Reflecting on his career, Lax said that when a child has a disability, there’s “a huge family component” in dental care.

Far beyond identifying cavities, gingivitis or impacted molars, Lax was attuned to families’ needs; he connected with patients, creatively solved problems, educated and supported parents while discerning the dynamics among family members to aid them most meaningfully. 

When Catherine, whom Lax cared for until she was in her early 20s, was feeling confined and frantic in the dental chair, Lax suggested they remove her shoes and socks, recalled her mother Lynne Cartwright. “He was wonderfully creative like that.”

“Peter thought outside the box,” added Laurie Jerome, a member of St. Matthew Parish in Hillsboro whose son Logan was born with Lesch-Nyhan syndrome, a condition characterized by neurological and behavioral abnormalities. 

His syndrome leads to self-abuse, including biting, and some with Lesch-Nyhan have their teeth removed to prevent injury. Lax came up with an alternative: a mouth guard to keep Logan safe. 

Cartwright knows children such as her daughter and Logan are not always valued in a culture uncomfortable with lives deemed “inconvenient.” A friend once asked Cartwright, “Haven’t you ever heard of amniocenteses?”  

In contrast, Lax “believes each child is a gift and deserves the best, and he is going to attempt to give it to them,” she said.  

Coughlin — who said Lax often referred Catholic patients and their families to the Office for People with Disabilities — believes the longtime dentist’s respect for all people springs from faith “so integral to his life that he could not help himself but minister to families, pray for them and give them hope.”

“But he’s not someone who uses a lot of God talk,” she said. “He’s someone who lives in such a way that makes people feel respected and loved.”  

Lax likely would deflect such compliments. At the start of a recent interview, he repeatedly suggested people he believed were better suited for a Catholic Sentinel profile. 

A dental angel for the most vulnerable

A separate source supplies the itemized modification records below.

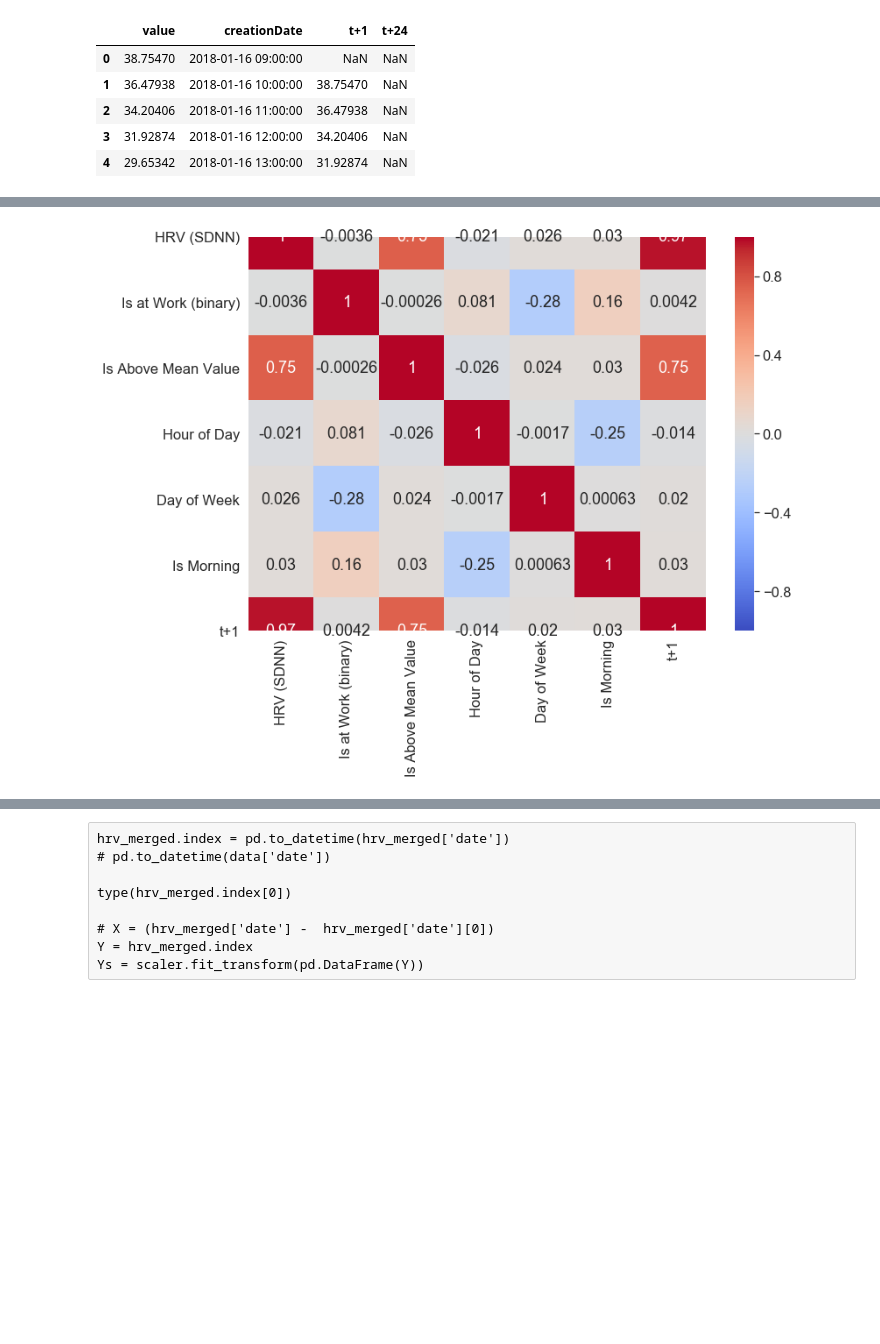
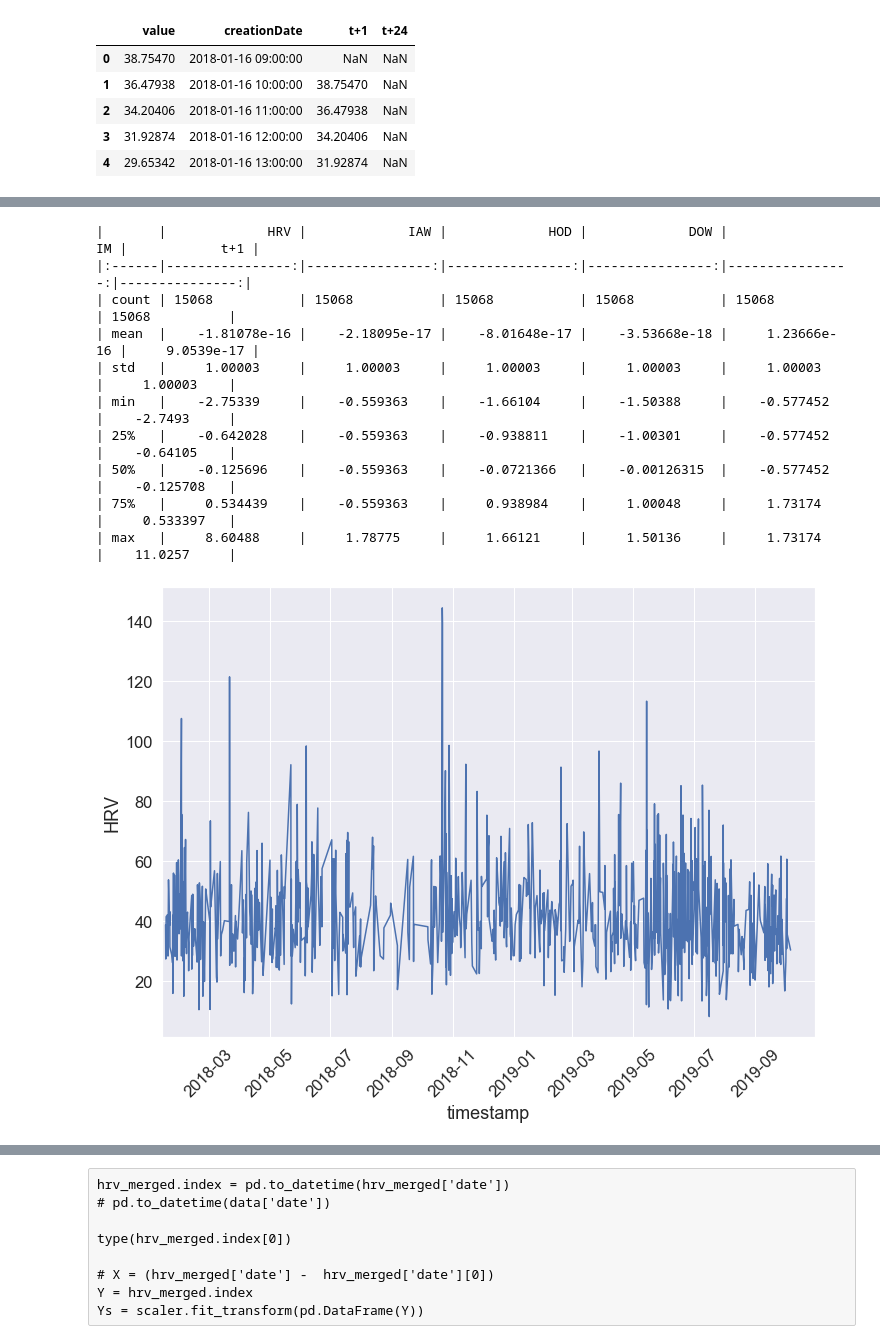
Before and after one commit to pmadruga/ml_project, a Jupyter notebook: books/regression - part A.ipynb, the cells around one changed output, grey strips where cells are left out. Saved outputs shown, nothing was run; the diff lists cells and outputs as text; code cells hidden in the pictures; blank space fills up the shorter version.

```diff
--- a/books/regression - part A.ipynb
+++ b/books/regression - part A.ipynb
@@ -66,6 +87,7 @@ df_hrv_filtered.head()
 | 3 | 31.92874 | 2018-01-16 12:00:00 | 34.20406 | NaN |
 | 4 | 29.65342 | 2018-01-16 13:00:00 | 31.92874 | NaN |
 # %%
+from tabulate import tabulate
 scaler = StandardScaler()
 hrv_merged = pd.DataFrame()
 
@@ -110,8 +132,8 @@ def get_time_of_day(row):
     return 0
 
 
-hrv_merged['date'] = df_hrv_filtered['creationDate']
-hrv_merged['HRV (SDNN)'] = df_hrv_filtered['value']
+hrv_merged['timestamp'] = df_hrv_filtered['creationDate']
+hrv_merged['HRV'] = df_hrv_filtered['value']
 
 work_hours = []
 winter_time = []
@@ -134,45 +156,58 @@ for (index, row) in df_hrv_filtered.iterrows():
     if (row['value'] > 150):
         df_hrv_filtered.drop(index, inplace=True)
 
-hrv_merged['Is at Work (binary)'] = work_hours
-hrv_merged['Is Above Mean Value'] = above_mean
-hrv_merged['Hour of Day'] = hour_of_day
-hrv_merged['Day of Week'] = day_of_week
-hrv_merged['Is Morning'] = time_of_day
+hrv_merged['IAW'] = work_hours
+# hrv_merged['Is Above Mean Value'] = above_mean
+hrv_merged['HOD'] = hour_of_day
+hrv_merged['DOW'] = day_of_week
+hrv_merged['IM'] = time_of_day
 # hrv_merged['new date'] = hrv_merged['date'].astype(np.int64).values.reshape(-1,1)
 hrv_merged['t+1'] = df_hrv_filtered['t+1']
 
 hrv_merged.to_csv('../data/hrv_shaped.csv')
 
-sns.heatmap(hrv_merged.corr(),
-            vmin=-1,
-            cmap='coolwarm',
-            annot=True);
+# sns.heatmap(hrv_merged.corr(),
+#             vmin=-1,
+#             cmap='coolwarm',
+#             annot=True);
 
 hrv_merged.head()
 
-# hrv_copy = hrv_merged.set_index('date')
-# hrv_scaled = scaler.fit_transform(hrv_copy)
+hrv_merged.reset_index()
+hrv_merged.set_index('timestamp')
 
-# print(tabulate(hrv_summary, tablefmt="pipe", headers="keys"))
+
+hrv_copy = hrv_merged.set_index('timestamp')
+hrv_scaled = scaler.fit_transform(hrv_copy.dropna())
+
+# print(hrv_scaled.dropna())
+
+hrv_new = pd.DataFrame(hrv_scaled)
+# hrv_new.head()
+
+# print(hrv_copy.columns)
+
+hrv_new.columns = hrv_copy.columns
+
+print(tabulate(hrv_new.describe(), tablefmt="pipe", headers="keys"))
 # results.head()
 
 # hrv_copy = hrv_merged.set_index('date')
 
-# hrv_copy.head()
 # hrv_scaled = scaler.fit_transform(hrv_copy)
 # # hrv_summary
 
 
+sns.set(rc={'figure.figsize':(11.7,8.27)}, font_scale=1.5)
 
 
-# sx = sns.lineplot(x="date", y="HRV (SDNN)", data=hrv_merged)
-# sx.set(xlim = (pd.to_datetime('2018-01-13'), pd.to_datetime('2019-10-31')))
+sx = sns.lineplot(x=hrv_merged['timestamp'], y=hrv_merged['HRV'], data=hrv_merged)
+sx.set(xlim = (pd.to_datetime('2018-01-13'), pd.to_datetime('2019-10-31')))
 
 # sx.set_title('HRV', fontsize=20)
 
-# for item in sx.get_xticklabels():
-#     item.set_rotation(45)
+for item in sx.get_xticklabels():
+    item.set_rotation(45)
 # hrv_merged.hist()
 
 # new_pd = pd.DataFrame(hrv_scaled)
@@ -185,6 +220,6 @@ hrv_merged.head()
 
 # hrv_copy.head(10)
 
-# fig = sx.get_figure()
-# fig.savefig("../report/images/dataset_3.png")
+fig = sx.get_figure()
+fig.savefig("../report/images/dataset_3.png")
 # %% [output]
@@ -197 +226,11 @@ hrv_merged.head()
+|       |             HRV |             IAW |             HOD |             DOW |              IM |            t+1 |
+|:------|----------------:|----------------:|----------------:|----------------:|----------------:|---------------:|
+| count | 15068           | 15068           | 15068           | 15068           | 15068           | 15068          |
+| mean  |    -1.81078e-16 |    -2.18095e-17 |    -8.01648e-17 |    -3.53668e-18 |     1.23666e-16 |     9.0539e-17 |
+| std   |     1.00003     |     1.00003     |     1.00003     |     1.00003     |     1.00003     |     1.00003    |
+| min   |    -2.75339     |    -0.559363    |    -1.66104     |    -1.50388     |    -0.577452    |    -2.7493     |
+| 25%   |    -0.642028    |    -0.559363    |    -0.938811    |    -1.00301     |    -0.577452    |    -0.64105    |
+| 50%   |    -0.125696    |    -0.559363    |    -0.0721366   |    -0.00126315  |    -0.577452    |    -0.125708   |
+| 75%   |     0.534439    |    -0.559363    |     0.938984    |     1.00048     |     1.73174     |     0.533397   |
+| max   |     8.60488     |     1.78775     |     1.66121     |     1.50136     |     1.73174     |    11.0257     |
-[figure, old version]
+[figure, new version]
```
Also changed, not shown: parts of 21 cells of this notebook, 7 other files.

In the early 1990s, Lax became involved with the newly formed L’Arche Portland, part of an international federation of communities for people with and without disabilities who live together and learn from one another. He has served as a board member twice and remains connected — even suiting up as Santa for the nonprofit’s annual Christmas tree fundraiser. 

Lax said in L’Arche he found a perspective that paralleled and enriched his evolving view of people with disabilities. “It opened my eyes to the expansion of love that children with disabilities can bring to their parents or caregivers,” he said. 

The struggling, the tenderness and foremost the love of parents continues to move him.

He recalled one family who had five or six children, all on the cerebral palsy spectrum. As one child screamed relentlessly, the mother said gently, “I love you, I love you,” over and over again. Those are “heart-wrenching moments I’ve been privileged to see in my work,” he said.  

Lax said the hardest part of his career is accepting that his contribution to a child “is only temporary, that these children are going to have so much more to deal with in life” beyond the dentist chair. “For a hemophiliac, I can stop the bleeding, but I can’t take the hemophilia away.” 

Yet Lax’s impact on lives and local dental care is far from temporary. In 2009, the Grottoes of North America Humanitarian Foundation, a nonprofit providing dental care to children with special needs, gave a $70,000 grant in Lax’s name to fund the dental clinic at Doernbecher Children’s Hospital. 

Though he now has a lighter load, Lax continues to work at the Providence Child Center and each year spends a week providing pediatric dental care in a Guatemalan village.

Laurie Jerome misses Lax’s gentle, professional care of her son but is ever grateful for his work. “He’s my dental angel,” she said. 

“When you go to the dentist you feel very vulnerable, and the people he served were some of the most vulnerable,” said Coughlin, adding: “You know how at the end of Mass the priest says, ‘Go in peace, to love and serve the Lord’? Peter — he does exactly that.”